Three months later, Wilmer was charged with 21 counts of violating the no-contact order between February 24 and April 22, 2015, in violation of K.S.A. 2015 Supp. 21–5924(a)(4). Id. at 101. Wilmer filed a motion to dismiss, arguing that “there is no statutory authority for a District Court Judge to issue a no-contact order upon an incarcerated Defendant in a criminal case.” Id. The district court denied the motion and then found Wilmer guilty on all 21 counts. Wilmer was sentenced to 12 months for each count, set to run concurrently. Wilmer appealed.
Wilmer argued that the provision of that statute that allows the issuance of a no-contact order on a person in prison infringes on the prisoner’s rights under the First Amendment to the United States Constitution and Section 11 of the Kansas Constitution Bill of Rights. Id. The Court noted that Wilmer did not dispute the sufficiency of the evidence. Id. The State presented the audio recordings of the phone calls it claimed violated the no-contact order. Id.
Wilmer contended that if the court had the authority to issue the no-contact order, punishment for contempt of court was the exclusive remedy available to it. Id. at 103. Accordingly, Wilmer could not be charged criminally but would be limited to the court’s statutory authority to punish for contempt. Id. The Court disagreed.
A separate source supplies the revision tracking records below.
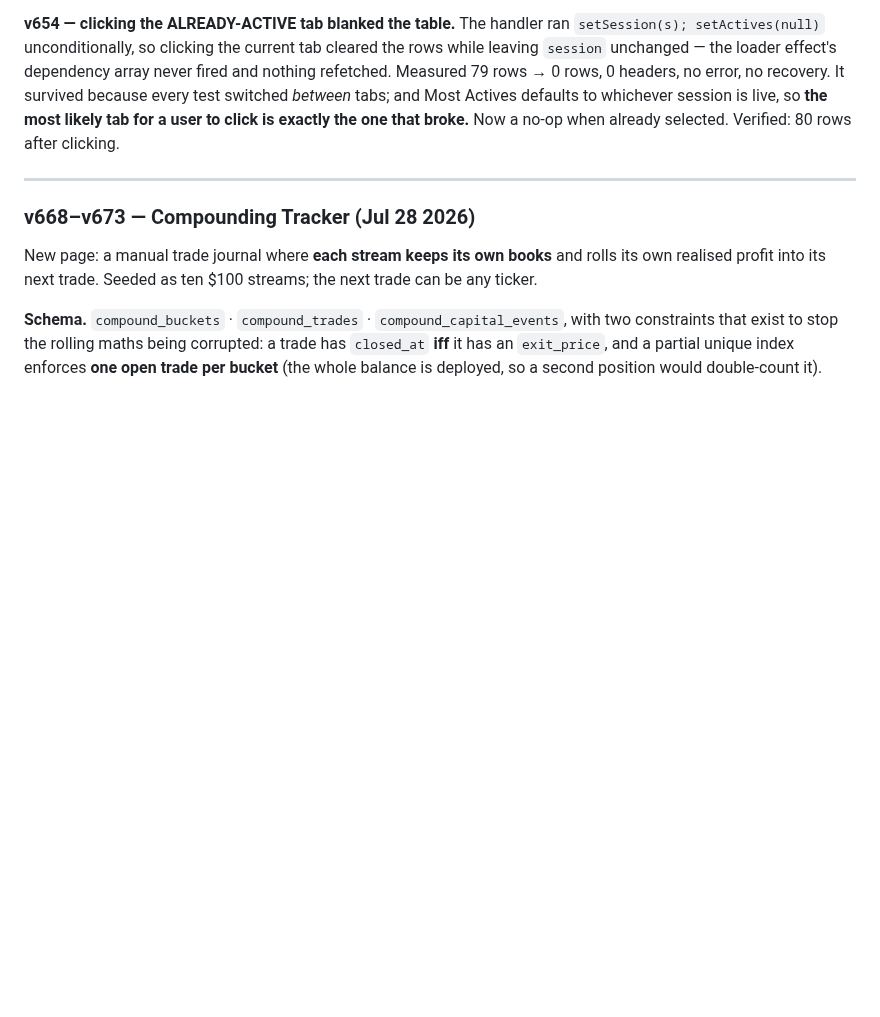
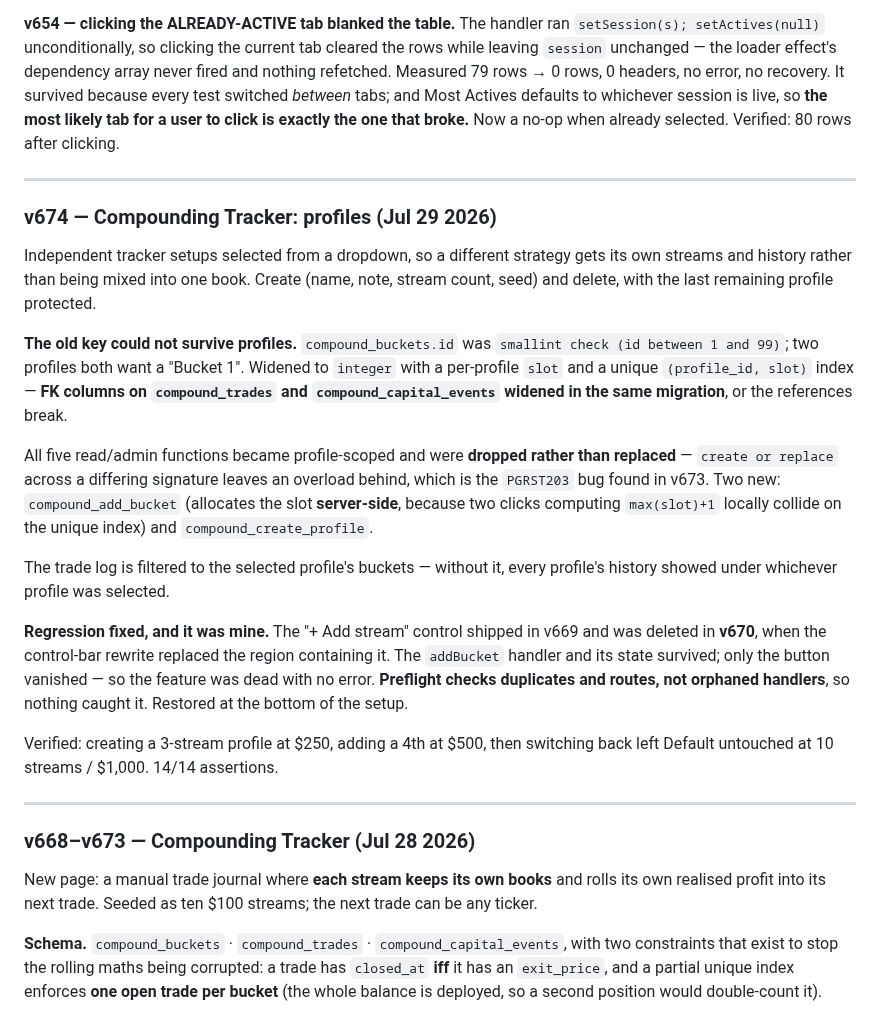
Before and after one commit to alcharles1980-design/alpha-quant-analytics, a Markdown page: CLAUDE.md, the part around the change. Drawn GitHub-style; blank space fills up the shorter version.

Commit message:
docs: v674 entry — profiles, and the v670 regression that deleted the add-stream control
Second time this session I wrote 'section 9 entry follows in the same pass' in a
commit and did not write it. The check caught it again. Writing the entry BEFORE
starting the next feature, which is what step 8 actually asks for.

```diff
--- a/CLAUDE.md
+++ b/CLAUDE.md
@@ -996,6 +996,36 @@ selected. Verified: 80 rows after clicking.
 
 ---
 
+### v674 — Compounding Tracker: profiles (Jul 29 2026)
+
+Independent tracker setups selected from a dropdown, so a different strategy gets its own streams and
+history rather than being mixed into one book. Create (name, note, stream count, seed) and delete,
+with the last remaining profile protected.
+
+**The old key could not survive profiles.** `compound_buckets.id` was `smallint check (id between 1
+and 99)`; two profiles both want a "Bucket 1". Widened to `integer` with a per-profile `slot` and a
+unique `(profile_id, slot)` index — **FK columns on `compound_trades` and `compound_capital_events`
+widened in the same migration**, or the references break.
+
+All five read/admin functions became profile-scoped and were **dropped rather than replaced** —
+`create or replace` across a differing signature leaves an overload behind, which is the `PGRST203`
+bug found in v673. Two new: `compound_add_bucket` (allocates the slot **server-side**, because two
+clicks computing `max(slot)+1` locally collide on the unique index) and `compound_create_profile`.
+
+The trade log is filtered to the selected profile's buckets — without it, every profile's history
+showed under whichever profile was selected.
+
+**Regression fixed, and it was mine.** The "+ Add stream" control shipped in v669 and was deleted in
+**v670**, when the control-bar rewrite replaced the region containing it. The `addBucket` handler and
+its state survived; only the button vanished — so the feature was dead with no error. **Preflight
+checks duplicates and routes, not orphaned handlers**, so nothing caught it. Restored at the bottom of
+the setup.
+
+Verified: creating a 3-stream profile at $250, adding a 4th at $500, then switching back left Default
+untouched at 10 streams / $1,000. 14/14 assertions.
+
+---
+
 ### v668–v673 — Compounding Tracker (Jul 28 2026)
 
 New page: a manual trade journal where **each stream keeps its own books** and rolls its own realised
```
Many states, including Kansas, have adopted procedures that courts must follow in the case of contemptuous behavior, either direct or indirect. See K.S.A. 20–1201 et seq. These statutes generally do not define what action constitutes contempt, nor do they outline the breadth of orders a court may enter in any give case, but they merely set out the procedures that must be followed, such as issuance of a show cause order, opportunity to be heard, etc. before a person is found to be in contempt of court. See K.S.A. 2015 Supp. 20–1204a. Although the court had the authority at common law to punish contemptuous behavior, these statutes now control the procedure to be followed. Id.
The Court of Appeals had unlimited review of the statute at issue in this case. Id. at 104. K.S.A. 2015 Supp. 21–5924 states:
“(a) Violation of a protective order is knowingly violating: (4) an order issued in this or any other state as a condition of pretrial release, diversion, probation, suspended sentence, postrelease supervision or at any other time during the criminal case that orders the person to refrain from having any direct or indirect contact with another person.” Id. at 104.
“The language of the statute is clear. It presumes that the court has the authority to enter no-contact orders during the course of any criminal proceeding.” Id.
The court determined that the statutory language was consistent with their discussion of the court’s inherent power to issue such orders to advance the orderly and fair administration of justice. Id. at 105. This case is a situation in which the legislature has obviously stepped in to assist the court in the enforcement of its orders by providing for the criminal prosecution of people who fail to follow them. Id. The State is not prohibited from doing so merely because the district court could punish Wilmer for contempt of court. Id.
“In sum, punishment for contempt of court is not the exclusive remedy for the violation of a no-contact order issued during a pending criminal case. If the contemptuous conduct also violates a criminal statute, the government may prosecute the offender.” Id.